Politics & Other Mistakes: Third-party pitfalls

316
advertisementSmiley face

I have nothing against third parties. For decades, I’ve been a card-carrying member of the Keg Party, which advocates, well, not much of anything, except having a whoop-ass good time. No speeches. No platform. No candidates.

The Keg Party motto: “We’re too dunk to numinate ennybuddy.”

While critics could claim the KP hasn’t accomplished anything significant (as if a raging hangover is insignificant), this same lack of progress in confronting the major issues facing this country could be laid at the doorsteps of both the Democratic and Republican parties. And they don’t even have inebriation for an excuse.

Confronted with the ineffectiveness of the current two-party system, earnest activists have repeatedly attempted to develop alternatives. But Libertarians, Greens, Socialists, Reformers and a variety of attempts to create a middle-of-the-road amalgamation espousing a little of this from the right and a little of that from the left have failed to excite – or even interest – the vast majority of voters.

By comparison with most third parties, Quibi was an enormous success. And the chances are you have no idea what Quibi was (smartphone programming for people with the attention spans of hyper-excited golden retrievers).

There’s no vaccine for idealism, so the impressionable and impractical continue to attempt to form viable third parties. In Maine, this movement’s latest manifestation is something called the People’s Party. According to its website, the PP supports “a new social contract” that includes lots of ideas that aren’t the least bit new, including Medicare for All, the Green New Deal, a guaranteed basic income, free college education, and abolishing mass incarceration.

In other words, it’s the same platform as the Socialists and Greens.

Needless to say (but I will anyway), the organizers don’t see it that way. According to their website, “The People’s Party speaks to the nature of America’s struggle today: not left against right, but the billionaire class against everyone else.”

Keep in mind that the billionaire class is the folks who came up with Quibi. Defeating them may not be all that difficult.

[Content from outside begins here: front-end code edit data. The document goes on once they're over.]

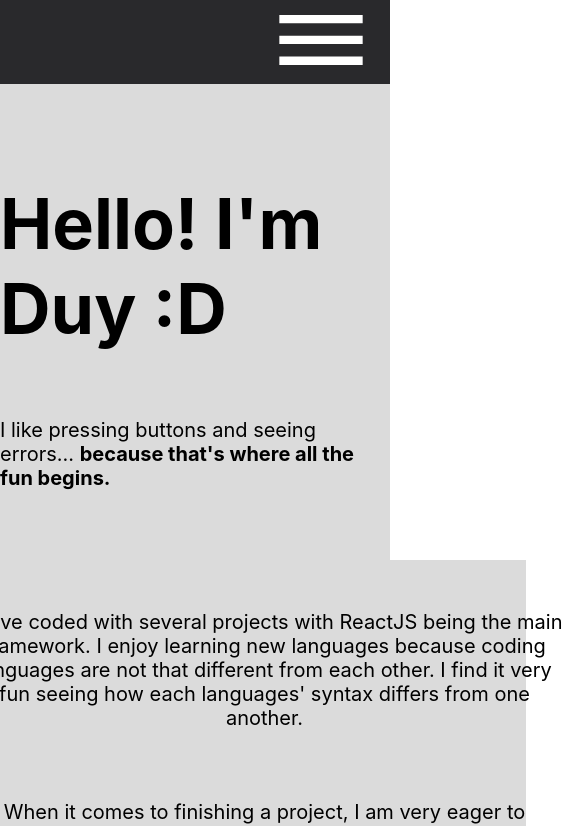
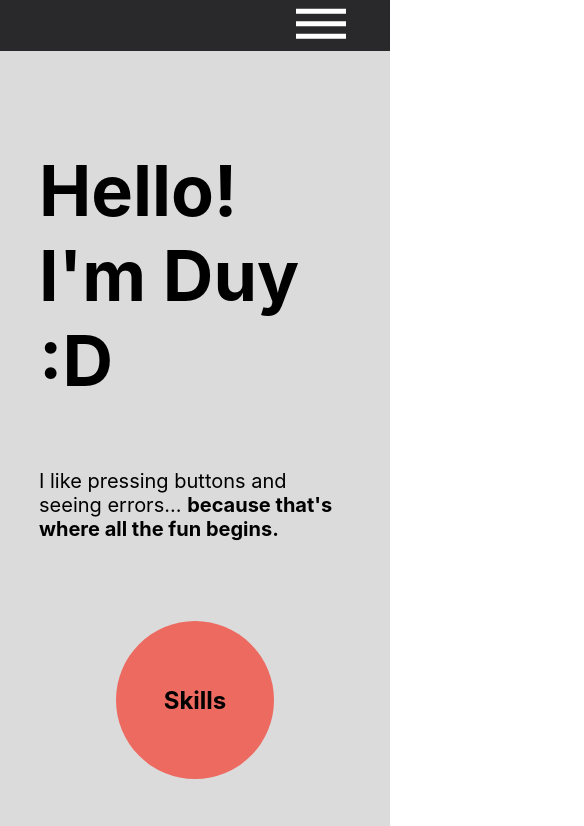
Before and after one commit to Dueey/portfolio-v2, a React (Create React App) app: page / in a window 390 px wide. Shown: the top 826 px of the page, 584 px wide, since content can reach past the window. Built offline with nearby package versions, Linux system fonts and the light colour scheme; a web font is replaced by a local one.

Commit message:
Made navbar mobile responsive

```diff
--- a/src/components/Header.js
+++ b/src/components/Header.js
@@ -4,15 +4,12 @@ import { Home, Person, Computer, Message, Dehaze } from "@material-ui/icons";
 
 function Header() {
   const [dropdown, setDropdown] = useState("hidden");
-  const [headerHeight, setHeaderHeight] = useState("shorter");
 
   function handleClick() {
     if (dropdown === "hidden") {
       setDropdown("show");
-      setHeaderHeight("taller");
     } else {
       setDropdown("hidden");
-      setHeaderHeight("shorter");
     }
   }
 
@@ -45,6 +42,7 @@ const Nav = styled.div`
   background: #29292c;
   display: flex;
   align-items: center;
+  justify-content: center;
   z-index: 3;
   position: relative;
 
@@ -52,19 +50,15 @@ const Nav = styled.div`
     display: none;
   }
 
-  @media (max-width: 768px) {
+  @media (max-width: 768px) and (min-width: 426px) {
     height: 10vh;
-
-    .taller {
-      height: 50vh;
-    }
 
     .dropdown {
       display: flex;
       color: white;
       font-size: 100px;
       position: absolute;
-      right: 5vw;
+      right: 10vw;
       cursor: pointer;
     }
 
@@ -93,6 +87,48 @@ const Nav = styled.div`
 
       .icon {
         font-size: 60px;
+      }
+    }
+  }
+
+  @media (max-width: 425px) {
+    height: 6vh;
+
+    .dropdown {
+      display: flex;
+      color: white;
+      font-size: 60px;
+      position: absolute;
+      right: 10vw;
+      cursor: pointer;
+    }
+
+    .hidden {
+      height: 0vw;
+      font-size: 25px;
+      margin-top: -50vh;
+
+      a {
+        display: none;
+      }
+    }
+
+    .show {
+      display: flex;
+      font-size: 25px;
+      margin-top: 18vh;
+      margin-left: -3vw;
+      height: 60vw;
+      transition: 0.1s ease-in;
+
+      a {
+        padding-top: 10px;
+        padding-bottom: 40px;
+        width: 100vw;
+      }
+
+      .icon {
+        font-size: 30px;
       }
     }
   }
--- a/src/components/Home/Home.js
+++ b/src/components/Home/Home.js
@@ -205,6 +205,28 @@ const Wrap = styled.div`
     border-radius: 20px;
   }
 
+  @media (max-width: 768px) {
+    .hideFun,
+    .showFun {
+      display: none;
+    }
+
+    h1 {
+      width: 80%;
+    }
+
+    p {
+      color: black;
+      width: 80%;
+
+      .fun {
+        :hover {
+          color: black;
+        }
+      }
+    }
+  }
+
   div {
     -webkit-user-select: none;
     -moz-user-select: none;
@@ -301,8 +323,46 @@ const Wrap = styled.div`
         transition: 0.6s ease-in;
         transition-delay: 1s;
       }
+
+      @media (max-width: 768px) and (min-width: 425px) {
+        align-items: center;
+
+        div {
+          display: flex;
+          left: 20vw;
+          top: 2vh;
         }
 
+        p {
+          width: 60%;
+          color: black;
+          font-size: 24px;
+          left: 20vw;
+        }
+      }
+
+      @media (max-width: 425px) {
+        flex-direction: column;
+        align-items: center;
+        color: black;
+        left: 0;
+
+        div {
+          display: flex;
+          flex-direction: column;
+          left: 0;
+        }
+
+        p {
+          width: 80%;
+          left: 0;
+          color: black;
+          font-size: 24px;
+        }
+      }
+    }
+
+    @media (min-width: 426px) {
       .info1,
       .info2,
       .info3,
@@ -353,6 +413,7 @@ const Wrap = styled.div`
         transition-delay: 0.6s;
       }
     }
+  }
 `;
 
 export default Home;
```
Lines whose indentation alone changed are shown as unchanged.
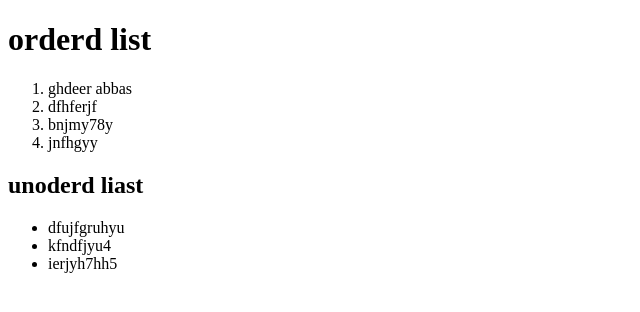
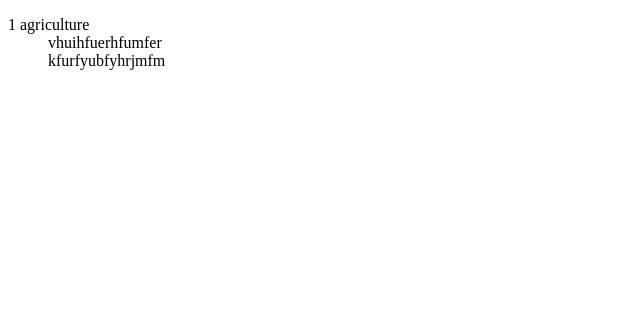
Before and after one commit to ghdeerabbas/practice-4-on-fire, a plain HTML site: page index.html in a window 1280 px wide. Shown: the whole page, without its empty margins (0-640 px from the left). Drawn offline with Linux system fonts and the light colour scheme.

Commit message:
defination

```diff
--- a/index.html
+++ b/index.html
@@ -6,26 +6,12 @@
         </title>
         <body>
         </body>
-        <h1>
-            orderd list
-        </h1>
-        <ol>
-            <li>
-                ghdeer abbas
-            </li>
-            <li>dfhferjf</li>
-            <li>bnjmy78y</li>
-            <li>jnfhgyy</li>
-        </ol>
-        <h2>unoderd liast</h2>
-<ul>
-    <li>
-        dfujfgruhyu
-    </li>
+        <dl>
+            <dt>1 agriculture</dt>
+           <dd><dd>vhuihfuerhfumfer</dd>
+           <dd>kfurfyubfyhrjmfm</dd></dd>
 
-    <li>kfndfjyu4</li>
-    <li>ierjyh7hh5</li>
-</ul>
+        </dl>
 
     </head>
 </html>
```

On a practical level, before the little PP can enact sweeping changes in our social and political systems, it first must become an officially recognized party in Maine. To do that, it needs at least 5,000 disaffected voters to enroll. To find those potential members, party leaders, during an online meeting in December, called for organizing the group in what it calls “circles” (an unfortunate word choice, since the GOP and the Dems have been going in circles for years) of three or four supporters.

According to an observer of that meeting, multiple circles would be included in “working groups,” after which they’d hold “regenerative culture events,” win over “thought leaders” and nurture “a beautiful, compassionate and resilient movement.”

If none of that works, maybe they should take a tip from the president and try street violence.

It’s hardly a surprise that New Age guru and unsuccessful presidential candidate Marianne Williamson was one of the featured speakers at a conference last August called Movement for a People’s Party. Also on the agenda: Jesse Ventura, Cornel West, and Danny Glover.

That’s the guest lineup for a second-rate late-night talk show. Still, it beats the celebrity list at the last Keg Party convention (Johnny Depp and Mel Gibson were invited, but no one can remember if they showed up).

Maine is the first state where the PP has managed to do any organizing, but there’s more to come. “The People’s Party will register in all 50 states,” says its website, “and intends to win the presidency in 2024,” while remaining “free of corporate money and influence.”

That last part seems likely.

The founders of the People’s Party should be commended for attempting to do something about America’s dysfunctional political system. On the other hand, accomplishing that requires more than spacey blather. If the PP had some original ideas and a practical roadmap for implementing them, it might be worth taking seriously.

But they don’t, so they won’t.

If it’s any consolation, they can still join the Keggers. We’ve got plenty of beer left.

Comments from drunks, idealists, and even billionaires accepted at aldiamon@herniahill.net.